Issue #13

(Memorial Day 1996)

Memorial Day 1996 - #13 Cover

cover drawings by Erin Higgins, Vicky Perry, and Ferrilyn Sourdiffe
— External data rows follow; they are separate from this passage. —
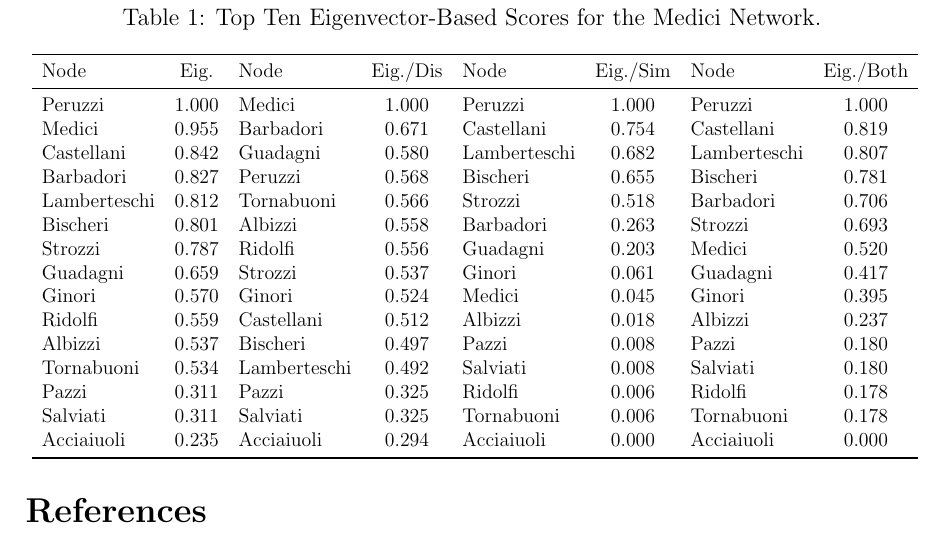
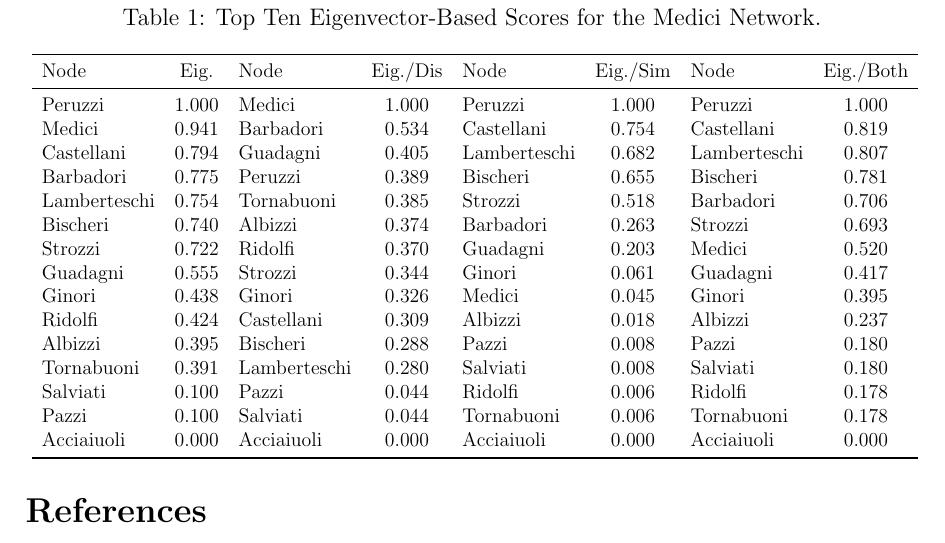
Before and after one commit to olizardo/combining-similarity-eigenvector, a LaTeX paper (manuscript.tex, which reads main.tex): part of page 6 of 7, cut so that both start at the same text. Compiled offline with pdfLaTeX; a missing bibliography style is replaced by a similar one.

Commit message:
new main

```diff
--- a/main.tex
+++ b/main.tex
@@ -8,20 +8,20 @@
 Node & Eig. & Node & Eig./Dis & Node & Eig./Sim & Node & Eig./Both\\
 \midrule
 Peruzzi & 1.000 & Medici & 1.000 & Peruzzi & 1.000 & Peruzzi & 1.000\\
-Medici & 0.955 & Barbadori & 0.671 & Castellani & 0.754 & Castellani & 0.819\\
-Castellani & 0.842 & Guadagni & 0.580 & Lamberteschi & 0.682 & Lamberteschi & 0.807\\
-Barbadori & 0.827 & Peruzzi & 0.568 & Bischeri & 0.655 & Bischeri & 0.781\\
-Lamberteschi & 0.812 & Tornabuoni & 0.566 & Strozzi & 0.518 & Barbadori & 0.706\\
-Bischeri & 0.801 & Albizzi & 0.558 & Barbadori & 0.263 & Strozzi & 0.693\\
-Strozzi & 0.787 & Ridolfi & 0.556 & Guadagni & 0.203 & Medici & 0.520\\
-Guadagni & 0.659 & Strozzi & 0.537 & Ginori & 0.061 & Guadagni & 0.417\\
-Ginori & 0.570 & Ginori & 0.524 & Medici & 0.045 & Ginori & 0.395\\
-Ridolfi & 0.559 & Castellani & 0.512 & Albizzi & 0.018 & Albizzi & 0.237\\
-Albizzi & 0.537 & Bischeri & 0.497 & Pazzi & 0.008 & Pazzi & 0.180\\
-Tornabuoni & 0.534 & Lamberteschi & 0.492 & Salviati & 0.008 & Salviati & 0.180\\
-Pazzi & 0.311 & Pazzi & 0.325 & Ridolfi & 0.006 & Ridolfi & 0.178\\
-Salviati & 0.311 & Salviati & 0.325 & Tornabuoni & 0.006 & Tornabuoni & 0.178\\
-Acciaiuoli & 0.235 & Acciaiuoli & 0.294 & Acciaiuoli & 0.000 & Acciaiuoli & 0.000\\
+Medici & 0.941 & Barbadori & 0.534 & Castellani & 0.754 & Castellani & 0.819\\
+Castellani & 0.794 & Guadagni & 0.405 & Lamberteschi & 0.682 & Lamberteschi & 0.807\\
+Barbadori & 0.775 & Peruzzi & 0.389 & Bischeri & 0.655 & Bischeri & 0.781\\
+Lamberteschi & 0.754 & Tornabuoni & 0.385 & Strozzi & 0.518 & Barbadori & 0.706\\
+Bischeri & 0.740 & Albizzi & 0.374 & Barbadori & 0.263 & Strozzi & 0.693\\
+Strozzi & 0.722 & Ridolfi & 0.370 & Guadagni & 0.203 & Medici & 0.520\\
+Guadagni & 0.555 & Strozzi & 0.344 & Ginori & 0.061 & Guadagni & 0.417\\
+Ginori & 0.438 & Ginori & 0.326 & Medici & 0.045 & Ginori & 0.395\\
+Ridolfi & 0.424 & Castellani & 0.309 & Albizzi & 0.018 & Albizzi & 0.237\\
+Albizzi & 0.395 & Bischeri & 0.288 & Pazzi & 0.008 & Pazzi & 0.180\\
+Tornabuoni & 0.391 & Lamberteschi & 0.280 & Salviati & 0.008 & Salviati & 0.180\\
+Salviati & 0.100 & Pazzi & 0.044 & Ridolfi & 0.006 & Ridolfi & 0.178\\
+Pazzi & 0.100 & Salviati & 0.044 & Tornabuoni & 0.006 & Tornabuoni & 0.178\\
+Acciaiuoli & 0.000 & Acciaiuoli & 0.000 & Acciaiuoli & 0.000 & Acciaiuoli & 0.000\\
 \bottomrule
 \end{tabular}}
 \end{table}
```
Also changed, not shown: 1 other file.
This special issue is dedicated to all whose lives have been touched by war or terrorism: to those who lost their lives, and to those who survived combat experiences or lost a loved one.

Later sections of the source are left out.